The problem isn't with individuals--whose complex and multifaceted dreams, desires and understandings of themselves don't fit neatly into the categories capitalism allows for. The problem is the narrowed categories that capitalism permits.
NORTH CAROLINA'S "bathroom bill" legislation will likely be used by mainstream LGBTQ organizations as a call to get out the vote for the eventual Democratic presidential candidate, Hillary Clinton, who the Human Rights Campaign has already endorsed.
Although Trump may not explicitly target LGBTQ people in his hate speech, the racist, sexist and xenophobic language that dominates his campaign emboldens the far right and legitimizes a broad spectrum of hateful and reactionary ideas. In January, a Trump supporter crashed a Bernie Sanders rally while holding a sign that read "Obama is a Christian like Bruce [Caitlyn] Jenner is a Woman." That exemplified the breeding ground for reactionary ideas that Trump's campaign has become.
But we must resist the push to fold our energies into the Democratic Party and remember that change is made in the movements and struggles of ordinary people, not in the halls of government. It was Democratic President Bill Clinton who gave us the Defense of Marriage Act and "don't ask, don't tell"--two horrific policies that limited the rights of LGBTQ people.
It was Democratic President Barack Obama who, in 2008, affirmed his belief that marriage is between a man and a woman, stating explicitly, "I am not in favor of gay marriage." And it was Democratic presidential hopeful Hillary Clinton who, only weeks ago, eulogized the passing of Nancy Reagan by celebrating her efforts to "begin a national conversation" about the HIV/AIDS epidemic of the 1980s--when in reality the callous silence of the Reagans allowed the disease to ravage the gay community.
Same-sex marriage was won not because there was a Democrat in office, but because LGBTQ people continued their struggle, even though some believed "they had a friend in the White House." In 2009, more than 250,000 people participated in the National Equality March demanding rights and protections for LGBTQ people. Countless localized actions continued in the time between. As Keegan O'Brien wrote,
[Far] from being a gift delivered from on high, gay marriage was opposed by almost the entire Democratic Party establishment until just a few years ago. It is pressure from below that decisively pushed this struggle forward.
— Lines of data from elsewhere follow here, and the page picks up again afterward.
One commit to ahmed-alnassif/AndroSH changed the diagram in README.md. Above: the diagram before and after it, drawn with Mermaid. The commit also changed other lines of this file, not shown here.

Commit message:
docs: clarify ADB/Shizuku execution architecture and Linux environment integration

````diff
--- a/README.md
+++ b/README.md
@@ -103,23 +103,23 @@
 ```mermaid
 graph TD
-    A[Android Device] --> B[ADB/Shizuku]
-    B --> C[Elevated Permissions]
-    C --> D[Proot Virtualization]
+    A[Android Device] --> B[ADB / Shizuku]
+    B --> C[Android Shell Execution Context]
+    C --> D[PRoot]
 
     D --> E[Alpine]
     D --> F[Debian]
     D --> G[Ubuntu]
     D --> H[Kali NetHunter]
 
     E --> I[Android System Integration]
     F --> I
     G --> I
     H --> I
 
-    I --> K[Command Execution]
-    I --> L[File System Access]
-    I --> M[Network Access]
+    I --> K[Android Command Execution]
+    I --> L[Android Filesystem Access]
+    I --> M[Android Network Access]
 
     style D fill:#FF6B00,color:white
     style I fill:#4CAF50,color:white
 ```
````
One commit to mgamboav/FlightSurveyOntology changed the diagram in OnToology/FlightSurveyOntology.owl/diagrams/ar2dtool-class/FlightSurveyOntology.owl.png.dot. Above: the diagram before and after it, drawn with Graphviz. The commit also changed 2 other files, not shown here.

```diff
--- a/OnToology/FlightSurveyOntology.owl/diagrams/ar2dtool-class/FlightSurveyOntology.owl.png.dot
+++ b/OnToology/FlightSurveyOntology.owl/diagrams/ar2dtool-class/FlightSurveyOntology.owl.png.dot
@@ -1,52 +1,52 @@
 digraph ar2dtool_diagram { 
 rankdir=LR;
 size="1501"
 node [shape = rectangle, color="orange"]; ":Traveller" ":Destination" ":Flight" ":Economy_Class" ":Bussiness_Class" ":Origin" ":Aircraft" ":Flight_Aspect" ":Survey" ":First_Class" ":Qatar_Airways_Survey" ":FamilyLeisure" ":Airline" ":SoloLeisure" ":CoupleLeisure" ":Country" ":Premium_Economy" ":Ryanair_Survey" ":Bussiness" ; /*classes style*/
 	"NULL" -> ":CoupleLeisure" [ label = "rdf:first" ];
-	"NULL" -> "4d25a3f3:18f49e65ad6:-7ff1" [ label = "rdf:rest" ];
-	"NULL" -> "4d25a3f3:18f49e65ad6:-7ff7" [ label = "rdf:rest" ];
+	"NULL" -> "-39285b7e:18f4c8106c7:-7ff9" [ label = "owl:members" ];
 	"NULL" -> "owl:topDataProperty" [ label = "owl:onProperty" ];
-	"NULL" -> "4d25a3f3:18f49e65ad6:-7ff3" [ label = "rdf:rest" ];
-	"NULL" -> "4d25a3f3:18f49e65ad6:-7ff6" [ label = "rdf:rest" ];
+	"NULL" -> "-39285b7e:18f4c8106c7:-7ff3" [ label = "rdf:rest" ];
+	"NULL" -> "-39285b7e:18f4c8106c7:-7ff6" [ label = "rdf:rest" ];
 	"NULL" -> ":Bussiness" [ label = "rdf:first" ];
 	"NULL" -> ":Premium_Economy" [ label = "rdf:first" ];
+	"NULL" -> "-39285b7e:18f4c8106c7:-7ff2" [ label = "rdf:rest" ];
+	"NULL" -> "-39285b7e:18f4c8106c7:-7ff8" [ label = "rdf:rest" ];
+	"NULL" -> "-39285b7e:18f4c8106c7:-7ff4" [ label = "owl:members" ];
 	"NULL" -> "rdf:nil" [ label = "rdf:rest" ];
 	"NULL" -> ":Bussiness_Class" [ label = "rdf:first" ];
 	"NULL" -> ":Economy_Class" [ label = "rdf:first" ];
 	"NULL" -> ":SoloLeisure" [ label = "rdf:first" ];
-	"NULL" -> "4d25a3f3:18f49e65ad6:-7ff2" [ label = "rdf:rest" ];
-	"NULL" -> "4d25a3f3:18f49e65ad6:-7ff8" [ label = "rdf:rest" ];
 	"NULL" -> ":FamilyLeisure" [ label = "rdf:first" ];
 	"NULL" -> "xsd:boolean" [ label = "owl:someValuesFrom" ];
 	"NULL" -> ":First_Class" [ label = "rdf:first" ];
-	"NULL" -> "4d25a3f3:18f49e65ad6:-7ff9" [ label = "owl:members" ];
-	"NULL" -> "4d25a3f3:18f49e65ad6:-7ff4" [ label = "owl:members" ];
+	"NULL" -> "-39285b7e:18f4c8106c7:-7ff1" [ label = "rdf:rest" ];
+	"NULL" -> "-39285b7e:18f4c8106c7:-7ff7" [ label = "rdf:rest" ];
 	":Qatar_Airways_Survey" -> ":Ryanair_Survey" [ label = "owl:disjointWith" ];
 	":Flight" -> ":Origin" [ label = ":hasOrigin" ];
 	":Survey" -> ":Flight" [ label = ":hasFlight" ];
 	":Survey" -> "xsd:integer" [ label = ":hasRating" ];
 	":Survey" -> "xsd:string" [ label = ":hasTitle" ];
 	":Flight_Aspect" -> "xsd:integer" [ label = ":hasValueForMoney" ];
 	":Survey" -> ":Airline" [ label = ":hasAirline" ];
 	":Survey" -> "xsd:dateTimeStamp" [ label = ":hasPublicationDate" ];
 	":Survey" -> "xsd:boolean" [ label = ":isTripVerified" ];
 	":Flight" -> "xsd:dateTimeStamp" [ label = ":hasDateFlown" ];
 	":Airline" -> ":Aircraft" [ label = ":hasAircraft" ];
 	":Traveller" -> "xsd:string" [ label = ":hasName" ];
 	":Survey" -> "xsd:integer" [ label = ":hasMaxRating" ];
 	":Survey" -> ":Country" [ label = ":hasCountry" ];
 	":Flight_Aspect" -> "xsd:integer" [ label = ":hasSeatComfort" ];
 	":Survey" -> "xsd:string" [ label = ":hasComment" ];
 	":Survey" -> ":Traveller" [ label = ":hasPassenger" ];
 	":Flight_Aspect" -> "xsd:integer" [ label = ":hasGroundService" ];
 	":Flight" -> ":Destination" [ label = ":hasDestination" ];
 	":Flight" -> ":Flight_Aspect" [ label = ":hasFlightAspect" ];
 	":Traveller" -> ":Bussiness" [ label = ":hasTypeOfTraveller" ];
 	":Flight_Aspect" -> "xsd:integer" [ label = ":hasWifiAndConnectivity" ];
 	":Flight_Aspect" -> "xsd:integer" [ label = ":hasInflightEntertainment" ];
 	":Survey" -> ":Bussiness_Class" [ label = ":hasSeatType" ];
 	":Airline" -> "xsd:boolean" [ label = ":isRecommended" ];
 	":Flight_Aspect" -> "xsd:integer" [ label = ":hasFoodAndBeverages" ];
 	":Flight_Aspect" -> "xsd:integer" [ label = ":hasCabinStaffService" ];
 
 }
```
The legalization of gay marriage also shows just how flexible and dynamic capitalism can be. As long as profitability isn't threatened, the economic system will allow all sorts of adjustments, including to the gender make-up of the nuclear family.
But that doesn't mean progress was automatic. Every gain has required relentless struggle from below.
Socialists believe that a multiracial, grassroots movement independent of the two-party system is necessary to push forward reforms that are more threatening to the capitalist system. In the wake of the North Carolina law, the hashtag #Illgowithyou, which pledges cisgender support for individual trans people seeking to access the public facilities they are barred from, emerged on social media.
While the solidarity of cisgender people is necessary to the trans struggle, we need to imagine something much bigger than a pledge that offers individual support. Imagine occupations of gendered public facilities; imagine teachers' unions putting forward resolutions in support of trans and gender non-conforming students; imagine mass protests bringing together the demands of the Black Lives Matter Movement, LGBTQ people, women and workers.
In order to win, we must build the kinds of organizations that understand the roots of trans oppression and like the gay liberation movement of the 1960s and '70s are rooted in radical, anti-racist, anti-capitalist politics aimed at achieving full liberation for all.